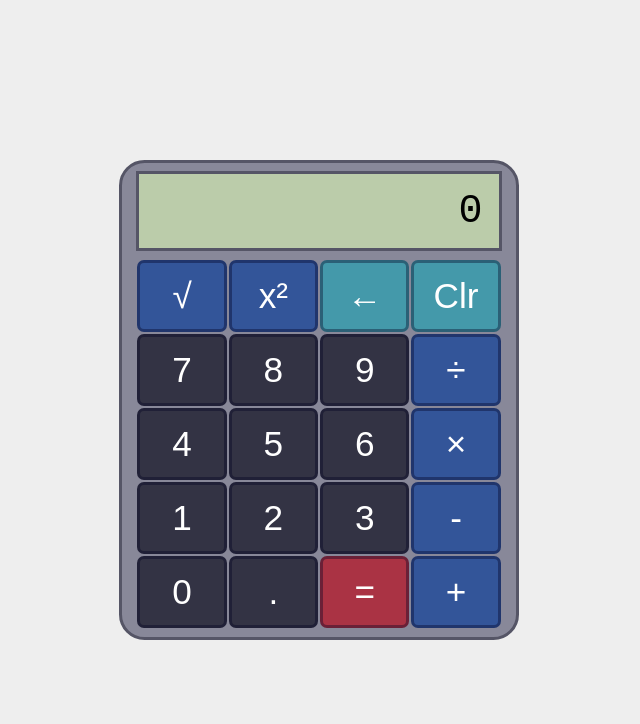
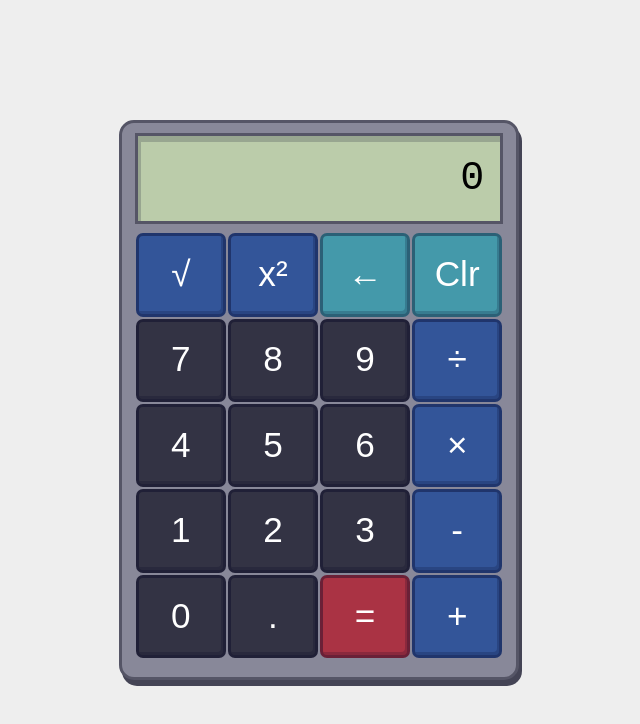
Before and after one commit to McKathlin/calculator, a plain HTML site: page index.html in a window 1280 px wide. Shown: the whole page, without its empty margins (321-961 px from the left). Drawn offline with Linux system fonts and the light colour scheme.

Commit message:
Make buttons and calculator look 3-D

```diff
--- a/css/style.css
+++ b/css/style.css
@@ -30,15 +30,16 @@ body {
 #calculator {
     color: black;
     background-color: #889;
-    padding: 0.5rem 0.9rem;
+    padding: 0.6rem 0.8rem 1.1rem 0.8rem;
     border: solid 3px #556;
-    border-radius: 2vw;
+    box-shadow: 3px 6px #445;
+    border-radius: 15px;
 
     /* Size */
     width: 90%;
     height: 90%;
     max-width: 25rem;
-    max-height: 30rem;
+    max-height: 35rem;
 
     /* Content arrangement */
     display: flex;
@@ -61,6 +62,7 @@ body {
     color: black;
     background-color: #bca;
     border: solid 3px #556;
+    box-shadow: inset 3px 6px #00002030;
     text-align: right;
     padding: 0 1rem;
     width: 100%;
@@ -87,6 +89,20 @@ body {
     font-size: 2.2rem;
     display: block;
     flex: 1;
+
+    /* Raised 3-D look */
+    box-shadow: inset -2px -3px #00002030;
+    padding-top: 0;
+    padding-bottom: 2px;
+}
+
+#calculator button:active {
+    /* invert button shadow */
+    box-shadow: inset 2px 3px #00002030;
+
+    /* lower button text */
+    padding-top: 2px;
+    padding-bottom: 0;
 }
 
 #calculator button.operator {
```
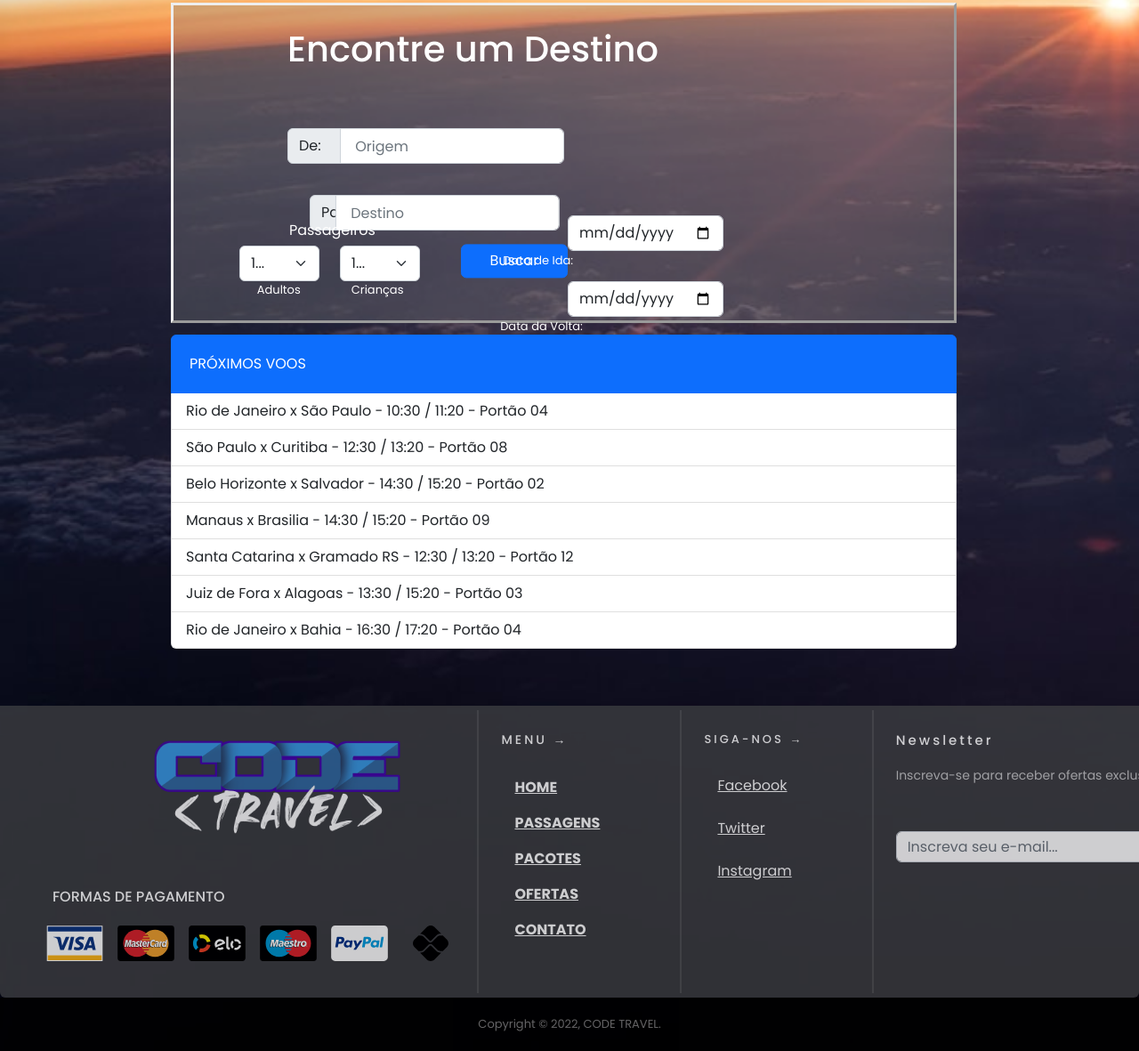
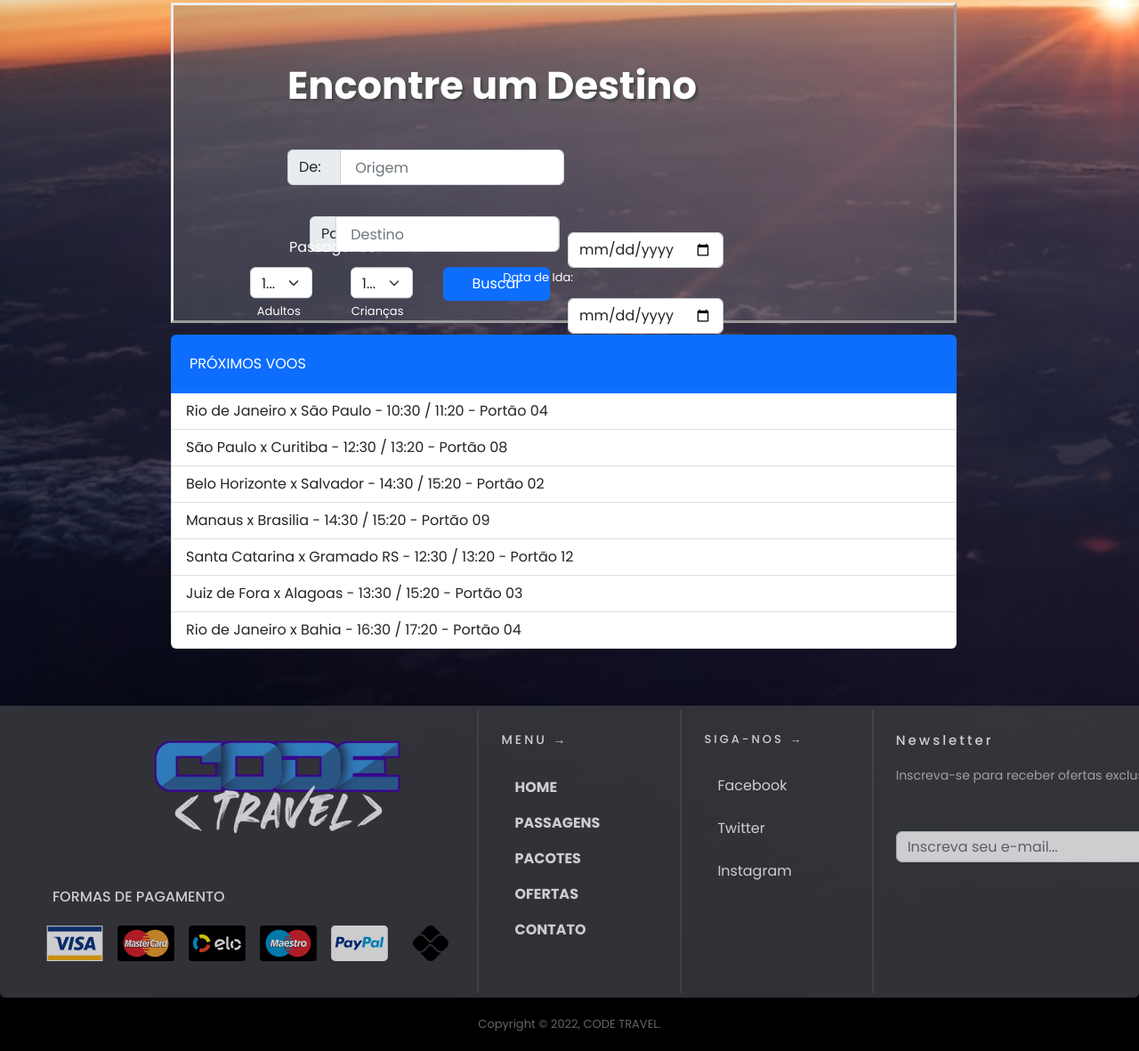
Before and after one commit to Rodrigo-Covinha/Agencia-de-Viagens, a plain HTML site: page Passagens.html in a window 1280 px wide. Shown: the part 492-1673 px from the top of the page at 89% size. Drawn offline with nearby package versions, Linux system fonts and the light colour scheme.

Commit message:
atualizaçoes uteis

```diff
--- a/assets/css/Index.css
+++ b/assets/css/Index.css
@@ -197,11 +197,11 @@ margin-bottom:16px;
   text-align: center;
 	color: rgba(197, 195, 195, 0.637);
 	font-size: small;
-	background-color: black;
+	background-color: rgb(27, 27, 27);
 	opacity: 0.8;
-	width: 170vh;
+	width: 97vw;
 	margin: 0;
-	padding: 30px;
+	padding: 20px;
 }
 /*         FOOTER              */
 .btn-primary{
--- a/assets/css/contato.css
+++ b/assets/css/contato.css
@@ -140,7 +140,10 @@ body {
 }
 
 .footer-bs .footer-nav ul.pages a {
-	color:rgba(255,255,255,1.00); font-weight:bold; text-transform:uppercase;
+	color:rgba(255,255,255,1.00);
+	font-weight:bold;
+	text-transform:uppercase;
+	text-decoration:none;
 
 }
 
@@ -213,7 +216,12 @@ body {
 
 .footer-bs .footer-social li { padding:12px 10px;}
 
-  .footer-bs .footer-social a { color:rgba(255,255,255,1.00);}
+.footer-bs .footer-social a {
+	color:rgba(255,255,255,1.00);
+	text-decoration:none;
+
+
+}
 
 .footer-bs .footer-social a:hover {
 	color: #6298e1;
--- a/assets/css/ofertas.css
+++ b/assets/css/ofertas.css
@@ -32,7 +32,7 @@ body {
   margin-top: 7%;
   width: 50vw;
   border-radius: 2px;
-  border-color: blueviolet;
+  border-color: lightgray;
   display: inline-table;
   margin-left: 8%;
 }
@@ -139,7 +139,10 @@ body {
 }
 
 .footer-bs .footer-nav ul.pages a {
-	color:rgba(255,255,255,1.00); font-weight:bold; text-transform:uppercase;
+	color:rgba(255,255,255,1.00);
+	font-weight:bold;
+	text-transform:uppercase;
+	text-decoration:none;
 
 }
 
@@ -212,7 +215,10 @@ body {
 
 .footer-bs .footer-social li { padding:12px 10px;}
 
-.footer-bs .footer-social a { color:rgba(255,255,255,1.00);}
+.footer-bs .footer-social a {
+	color:rgba(255,255,255,1.00);
+	text-decoration:none;
+}
 
 .footer-bs .footer-social a:hover {
 	color: #6298e1;
--- a/assets/css/pacotes.css
+++ b/assets/css/pacotes.css
@@ -9,8 +9,7 @@
 }
 
 body {
-  margin: 0;
-  padding: 0;
+
   background-color: white;
 
 }
@@ -18,7 +17,7 @@ body {
 	margin-right: 2%;
 	font-weight:bold;
 	text-shadow: 3px 3px 2px rgb(73, 73, 73);
-  text-align-last: right;
+  	text-align-last: right;
 }
 .card-title {
 	font-size: 4rem;
@@ -53,9 +52,6 @@ body {
   height: 400px;
 
 }
-
-
-
 
 
 /* FORMAS DE PAGAMENTO */
@@ -93,9 +89,9 @@ body {
 	opacity: 0.9;
 	padding: 5px 5px;
 	color: rgba(255,255,255,1.00);
-  width: 99.3vw;
-  transform: translate( -3.7%, 0%);
-  margin: 0;
+  	width: 99.3vw;
+  	transform: translate( -3.7%, 0%);
+  	margin: 0;
 }
 
 .row {
@@ -140,8 +136,10 @@ body {
 }
 
 .footer-bs .footer-nav ul.pages a {
-	color:rgba(255,255,255,1.00); font-weight:bold; text-transform:uppercase;
-
+	color:rgba(255,255,255,1.00);
+	font-weight:bold;
+	text-transform:uppercase;
+	text-decoration:none;
 }
 
 .footer-bs .footer-nav ul.pages a:hover {
@@ -213,7 +211,10 @@ body {
 
 .footer-bs .footer-social li { padding:12px 10px;}
 
-.footer-bs .footer-social a { color:rgba(255,255,255,1.00);}
+.footer-bs .footer-social a {
+	color:rgba(255,255,255,1.00);
+	text-decoration:none;
+}
 
 .footer-bs .footer-social a:hover {
 	color: #6298e1;
--- a/assets/css/passagens.css
+++ b/assets/css/passagens.css
@@ -11,7 +11,6 @@ body {
 	background-image: url(../img/aviao\ asa.jpg);
 	background-repeat: no-repeat;
     background-size: cover;
-	text-decoration: none;
 }
 /* FORMAS DE PAGAMENTO */
 .formas {
@@ -114,8 +113,11 @@ body {
 	width: 100%;
 }
 #titulo {
-	margin-bottom: 30px;
-
+	margin-top: 40px;
+	margin-bottom: 10px;
+	font-weight:bold;
+	text-shadow: 3px 3px 2px rgb(73, 73, 73);
+	font-size: 2.7rem;
 }
 #Voo {
 	text-transform: uppercase;
@@ -167,18 +169,18 @@ body {
 	transform: translate(-125%, 275%);
 }
 #inlineFormSelectPref1 {
-	transform: translate(-60%, 130%);
-	width: 90px;
-	height: 40px;
+	transform: translate(-60%, 149%);
+	width: 70px;
+	height: 35px;
 }
 #Adulto {
 	font-size: small;
 	transform: translate( -70%, 580%);
 }
 #inlineFormSelectPref2 {
-	height: 40px;
-	width: 90px;
-	transform: translate(-60%, 100%);
+	height: 35px;
+	width: 70px;
+	transform: translate(-60%, 115%);
 }
 #Criança {
 	font-size: small;
@@ -186,7 +188,7 @@ body {
 }
 #Enviar {
 	width: 120px;
-	transform: translate(-20%, 130%);
+	transform: translate(-20%, 140%);
 }
 .list {
 	display: flex;
@@ -254,7 +256,10 @@ body {
 }
 
 .footer-bs .footer-nav ul.pages a {
-	color:rgba(255,255,255,1.00); font-weight:bold; text-transform:uppercase;
+	color:rgba(255,255,255,1.00);
+	font-weight:bold;
+	text-transform:uppercase;
+	text-decoration: none;
 
 }
 
@@ -327,7 +332,10 @@ body {
 
 .footer-bs .footer-social li { padding:12px 10px;}
 
-  .footer-bs .footer-social a { color:rgba(255,255,255,1.00);}
+.footer-bs .footer-social a {
+	color:rgba(255,255,255,1.00);
+	text-decoration: none;
+}
 
 .footer-bs .footer-social a:hover {
 	color: #6298e1;
```
Also changed, not shown: Login.html (+1 -3 lines), Pacotes.html (+8 -0 lines). Lines whose indentation alone changed are shown as unchanged.
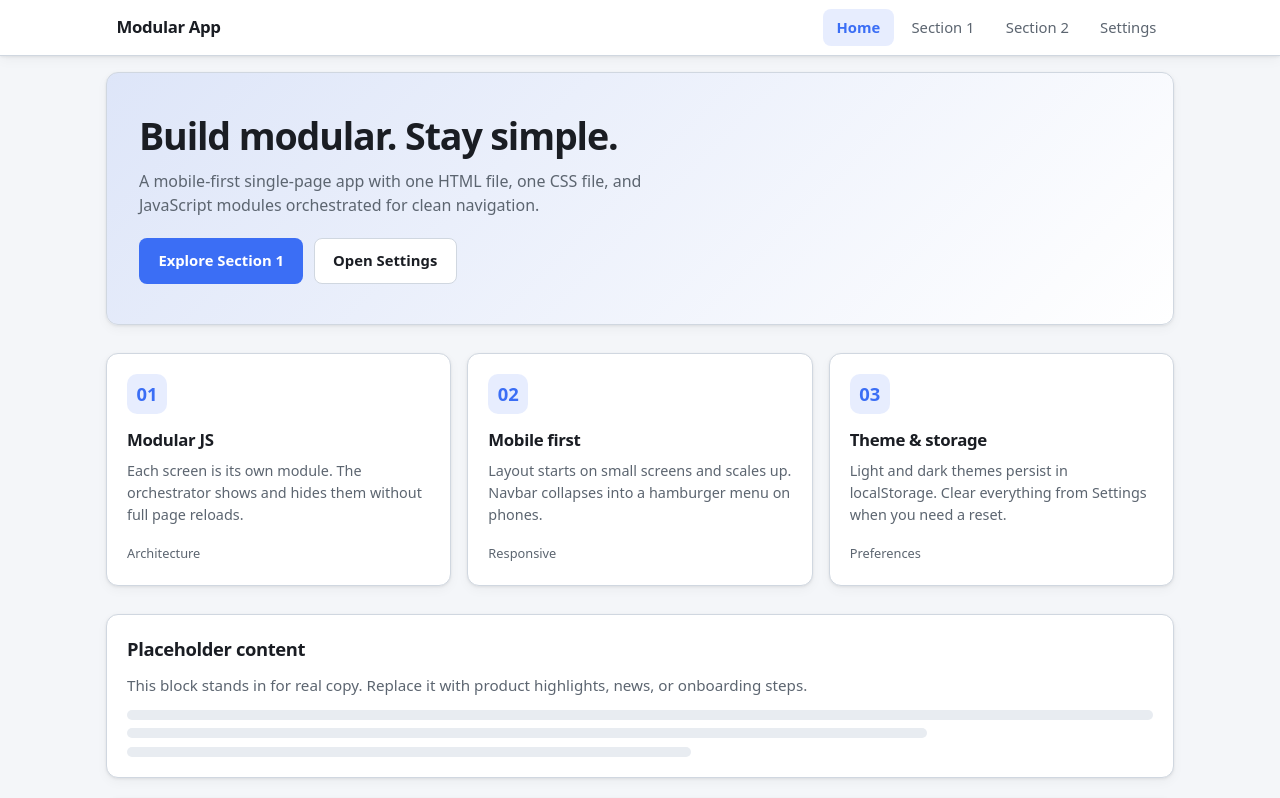
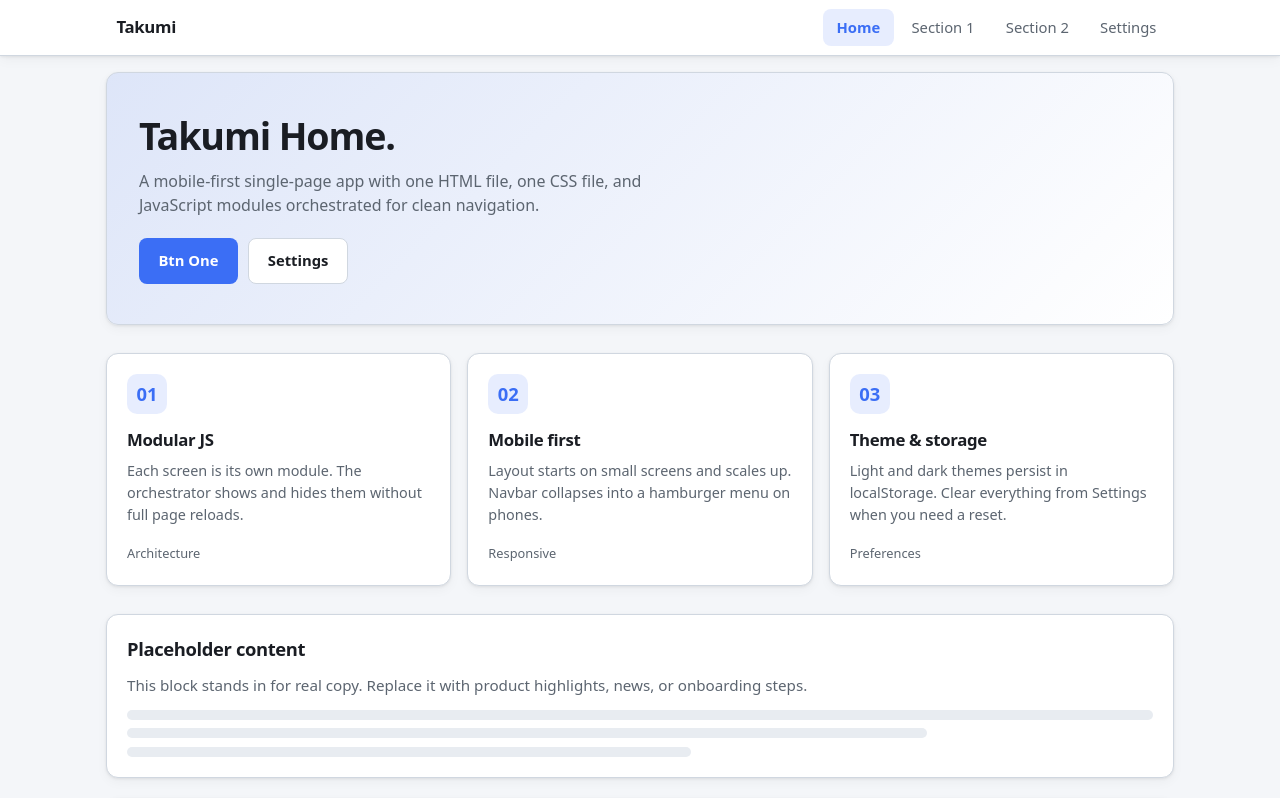
Before and after one commit to santanderelias/furniture, a website built with Vite: page docs/index.html in a window 1280 px wide. Shown: the top 798 px of the page. Built offline with nearby package versions, Linux system fonts and the light colour scheme.

Commit message:
small tweaks

```diff
--- a/docs/index.html
+++ b/docs/index.html
@@ -3,7 +3,7 @@
 <head>
   <meta charset="UTF-8" />
   <meta name="viewport" content="width=device-width, initial-scale=1.0" />
-  <title>Modular App</title>
+  <title>Takumi</title>
   <link rel="stylesheet" href="styles.css" />
   <script>
     /* Apply theme early to avoid flash */
--- a/docs/js/modules/home.js
+++ b/docs/js/modules/home.js
@@ -22,17 +22,17 @@ export class HomeModule extends Module {
   render() {
     return `
       <section class="hero" aria-labelledby="hero-title">
-        <h1 id="hero-title">Build modular. Stay simple.</h1>
+        <h1 id="hero-title">Takumi Home.</h1>
         <p>
           A mobile-first single-page app with one HTML file, one CSS file,
           and JavaScript modules orchestrated for clean navigation.
         </p>
         <div class="hero__actions">
           <button type="button" class="btn btn--primary" data-go="1">
-            Explore Section 1
+            Btn One
           </button>
           <button type="button" class="btn btn--secondary" data-go="99">
-            Open Settings
+            Settings
           </button>
         </div>
       </section>
--- a/docs/js/modules/navbar.js
+++ b/docs/js/modules/navbar.js
@@ -46,7 +46,7 @@ export class NavbarModule {
     return `
       <nav class="navbar" aria-label="Main navigation">
         <button type="button" class="navbar__brand" data-nav-id="0" title="Go home">
-          Modular App
+          Takumi
         </button>
         <button
           type="button"
```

[Problem] What lines in the listing include the string "look"? Copy them out.

[Expected answer]
Make buttons and calculator look 3-D
+    /* Raised 3-D look */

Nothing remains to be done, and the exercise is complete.